Microsoft ignored the model layer in their paradigm making it difficult to work with and now they seem to be forcing EF as the model layer, good luck with that one. Some developers haven't worked in C++ or VFP therefore don't have a firm grasp of OOP programming concepts or design patterns and fail to setup a good class structure if they use any class libraries at all. They merely are following some false hope and Microsoft marketing efforts to make them believe because a controller layer is involved in their application they are following OOP design principles and therefore their concerns are separated.
Anyway lets look at some code shall we, that may help...
This was pulled right off the blog of a Visual Studio cheerleader to validate a login in MVC.
Here is a very real world scenario.
A programmer is working on a site and "googles", log in validation + MVC, they find this sample with some documentation and implements it. The blogger is an Indian MVP from Microsoft so he has to know what he is talking about right? - come on do you really think this doesn't happen? My good friend Soma was blogging about script junkie, trust me this shit happens all the time!
A few minutes later, cool, the site is working, users are getting in and some users are denied access. The developer is happier than a two-dicked billy goat and thinking wow those cheerleaders f'ing rock man!
A month later they receive a request to add in a web-service to this web app that requires a username and password before it can return some data. So the programmer cracks open VS/.BLOAT then armed with C# and a KB article works some magic and the web-service is working.
I think you can see where this is going, we have validation crap in the controller, the html and a web-service.
And folks I will say it again this unfortunately is "REAL WORLD" stuff. This is how quickly an application turns into bloat because a "true" design pattern was not implemented from the get-go.

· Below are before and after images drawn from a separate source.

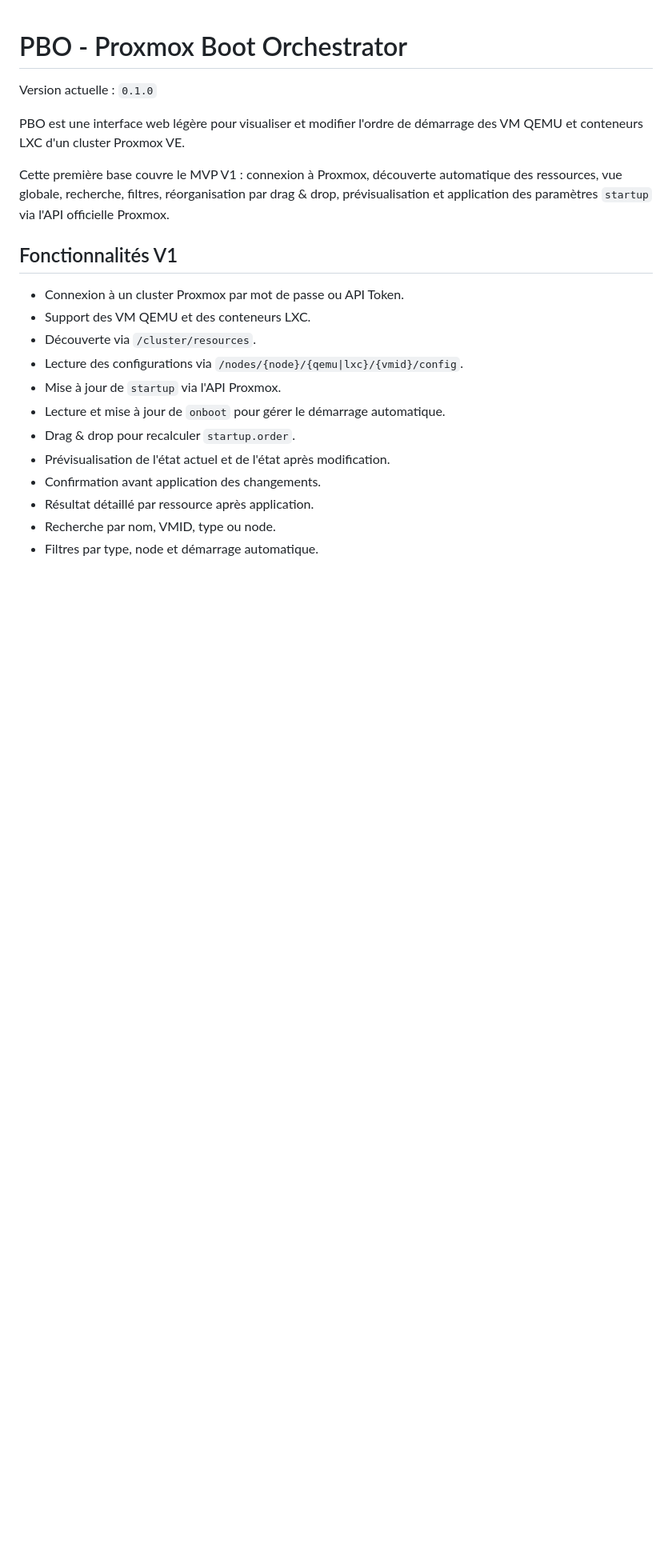
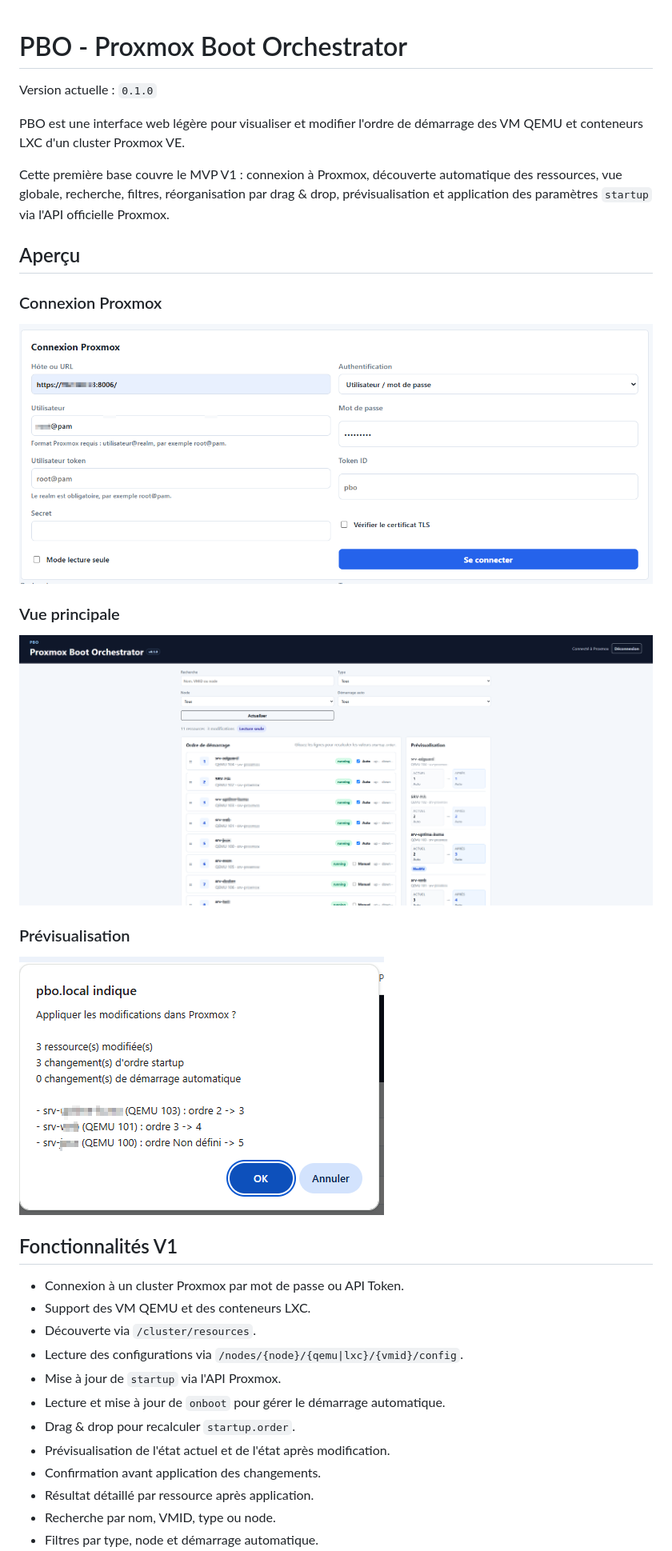
Before and after one commit to grandpurs45/pbo, a Markdown page: README.md, the part around the change. Shown: that part at 80% size. Drawn GitHub-style; pictures changed too: docs/assets/screenshots/dashboard.png (added), docs/assets/screenshots/login.png (added), docs/assets/screenshots/preview.png (added); blank space fills up the shorter version.

Commit message:
docs: add screenshots to readme

```diff
--- a/README.md
+++ b/README.md
@@ -5,6 +5,20 @@ Version actuelle : `0.1.0`
 PBO est une interface web légère pour visualiser et modifier l'ordre de démarrage des VM QEMU et conteneurs LXC d'un cluster Proxmox VE.
 
 Cette première base couvre le MVP V1 : connexion à Proxmox, découverte automatique des ressources, vue globale, recherche, filtres, réorganisation par drag & drop, prévisualisation et application des paramètres `startup` via l'API officielle Proxmox.
+
+## Aperçu
+
+### Connexion Proxmox
+
+![Connexion Proxmox](docs/assets/screenshots/login.png)
+
+### Vue principale
+
+![Vue principale](docs/assets/screenshots/dashboard.png)
+
+### Prévisualisation
+
+![Prévisualisation des changements](docs/assets/screenshots/preview.png)
 
 ## Fonctionnalités V1
 
```
Also changed, not shown: CHANGELOG.md (+2 -0 lines), 4 other files.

Don't worry I get it, you been brainwashed into thinking webforms controls are bad due to viewstate and extra lines of code VS injects into the html along with losing control over the id's then there is also the postback issue etc... but isn't the real solution to fix webforms/VS? Isn't using the code behind to bind up a list view and act as a bridge between the middle tier and UI a "workable solution" to a bad situation when it comes to separating concerns? If the web-forms code behind is merely calling classes in a middle tier how is that not separating concerns?
Some closing thoughts.

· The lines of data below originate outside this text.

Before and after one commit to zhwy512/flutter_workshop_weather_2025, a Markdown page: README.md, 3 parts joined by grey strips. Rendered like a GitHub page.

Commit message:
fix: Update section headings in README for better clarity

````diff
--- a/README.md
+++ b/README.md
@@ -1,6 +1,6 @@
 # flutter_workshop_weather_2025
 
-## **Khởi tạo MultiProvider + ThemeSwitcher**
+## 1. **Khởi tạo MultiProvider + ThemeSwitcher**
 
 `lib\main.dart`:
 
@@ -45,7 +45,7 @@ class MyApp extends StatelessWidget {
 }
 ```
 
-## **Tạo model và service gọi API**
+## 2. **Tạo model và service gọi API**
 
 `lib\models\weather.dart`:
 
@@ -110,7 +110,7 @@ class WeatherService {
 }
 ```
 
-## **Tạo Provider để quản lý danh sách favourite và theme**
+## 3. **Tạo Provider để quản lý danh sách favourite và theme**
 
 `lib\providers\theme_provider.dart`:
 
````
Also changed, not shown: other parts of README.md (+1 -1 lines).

Look there is nothing wrong with MVC as a pattern, the issue is Microsoft's tools are lagging behind the technology (debugging, intellisense, class browser etc) and what Microsoft's final MVC implementation will be like is anyones guess, if it even makes it to maturity. Companies have spent an enormous amount of time and money jumping on the MVC bandwagon early and now stuck supporting some really ugly code.

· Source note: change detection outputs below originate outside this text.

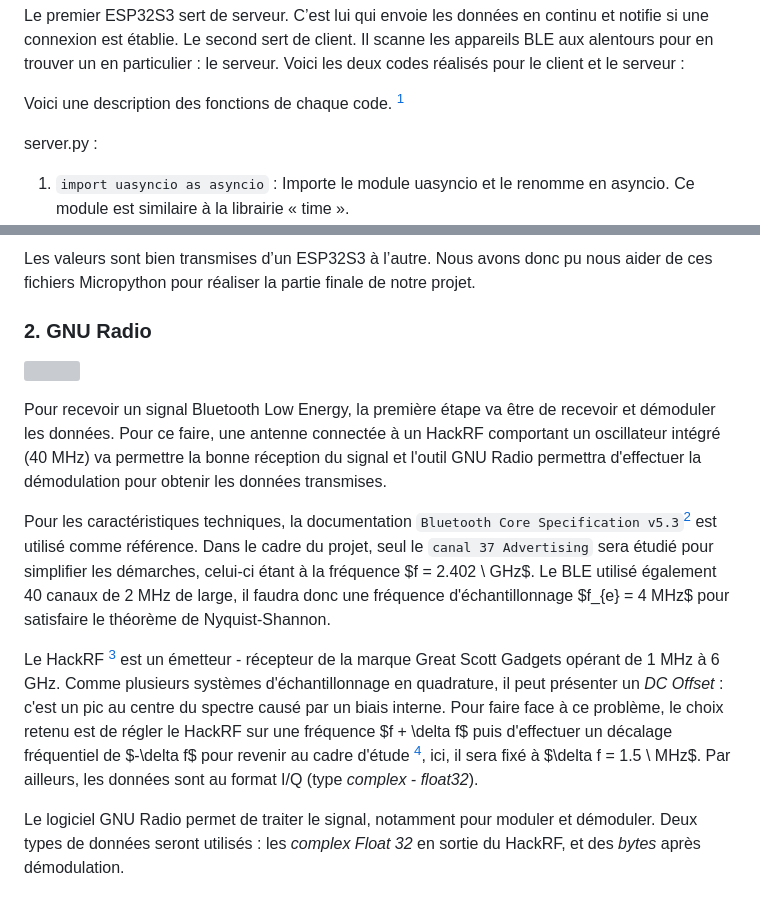
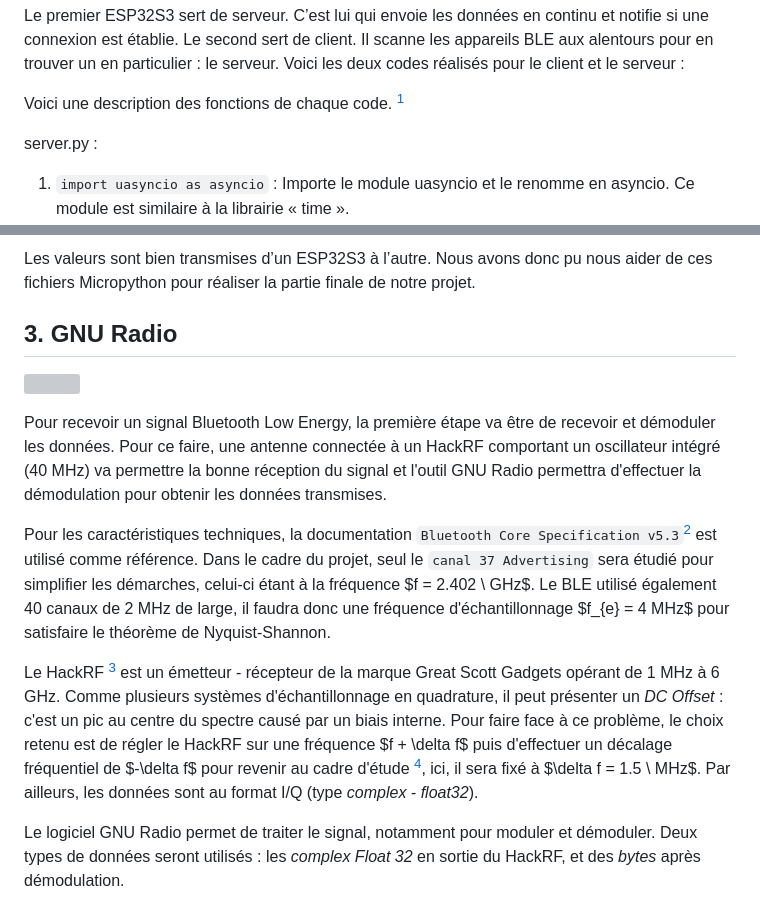
Before and after one commit to Racoon-r/NET4104, a Markdown page: README.md, 2 parts joined by grey strips. Rendered like a GitHub page; grey boxes are pictures that could not be loaded.

````diff
--- a/README.md
+++ b/README.md
@@ -102,7 +103,7 @@ Le premier ESP32S3 sert de serveur. C’est lui qui envoie les données en conti
 Le second sert de client. Il scanne les appareils BLE aux alentours pour en trouver un en particulier : le serveur.
 Voici les deux codes réalisés pour le client et le serveur :
 
-Voici une description des fonctions de chaque code. [^8]
+Voici une description des fonctions de chaque code. [^1]
 
 server.py :
 1.	```import uasyncio as asyncio``` : Importe le module uasyncio et le renomme en asyncio. Ce module est similaire à la librairie « time ».
@@ -137,16 +138,16 @@ En lançant ces deux codes en même temps, on obtient :
 
 Les valeurs sont bien transmises d’un ESP32S3 à l’autre. Nous avons donc pu nous aider de ces fichiers Micropython pour réaliser la partie finale de notre projet.
 
-###   2. GNU Radio
+##   3. GNU Radio
 
 ![](https://www.gnuradio.org/gnuradio_logo_glyphs_as_paths.svg)
 
 Pour recevoir un signal Bluetooth Low Energy, la première étape va être de recevoir et démoduler les données. Pour ce faire, une antenne connectée à un HackRF comportant un oscillateur intégré (40 MHz) va permettre la bonne réception du signal et l'outil GNU Radio permettra d'effectuer la démodulation pour obtenir les données transmises.
 
-Pour les caractéristiques techniques, la documentation `Bluetooth Core Specification v5.3`[^1] est utilisé comme référence. Dans le cadre du projet, seul le `canal 37 Advertising` sera étudié pour simplifier les démarches, celui-ci étant à la fréquence $f = 2.402 \ GHz$.
+Pour les caractéristiques techniques, la documentation `Bluetooth Core Specification v5.3`[^2] est utilisé comme référence. Dans le cadre du projet, seul le `canal 37 Advertising` sera étudié pour simplifier les démarches, celui-ci étant à la fréquence $f = 2.402 \ GHz$.
 Le BLE utilisé également 40 canaux de 2 MHz de large, il faudra donc une fréquence d'échantillonnage $f_{e} = 4 MHz$ pour satisfaire le théorème de Nyquist-Shannon.
 
-Le HackRF [^2] est un émetteur - récepteur de la marque Great Scott Gadgets opérant de 1 MHz à 6 GHz. Comme plusieurs systèmes d'échantillonnage en quadrature, il peut présenter un _DC Offset_ : c'est un pic au centre du spectre causé par un biais interne. Pour faire face à ce problème, le choix retenu est de régler le HackRF sur une fréquence $f + \delta f$ puis d'effectuer un décalage fréquentiel de $-\delta f$ pour revenir au cadre d'étude [^3], ici, il sera fixé à $\delta f = 1.5 \ MHz$. Par ailleurs, les données sont au format I/Q (type *complex - float32*).
+Le HackRF [^3] est un émetteur - récepteur de la marque Great Scott Gadgets opérant de 1 MHz à 6 GHz. Comme plusieurs systèmes d'échantillonnage en quadrature, il peut présenter un _DC Offset_ : c'est un pic au centre du spectre causé par un biais interne. Pour faire face à ce problème, le choix retenu est de régler le HackRF sur une fréquence $f + \delta f$ puis d'effectuer un décalage fréquentiel de $-\delta f$ pour revenir au cadre d'étude [^4], ici, il sera fixé à $\delta f = 1.5 \ MHz$. Par ailleurs, les données sont au format I/Q (type *complex - float32*).
 
 Le logiciel GNU Radio permet de traiter le signal, notamment pour moduler et démoduler. Deux types de données seront utilisés : les *complex Float 32* en sortie du HackRF, et des *bytes* après démodulation.
 
````
Also changed, not shown: other parts of README.md (+19 -17 lines).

Many cheerleaders are hyping this technology simply because it is new and "cool" and that type of bullshit doesn't do anyone much good. Pick technologies because it serves a purpose to your development efforts not because it is cool or because "DOT GLUE" or some freaking cheerleader says so. Using MVC doesn't mean separation of concerns, you still need a well planned out class structure or you will just end up with spaghetti code in a new framework.
Webforms is a mature product that will be around for a while don't dismiss it on a whim, it could end up saving you a significant amount of development time.
That is enough for today.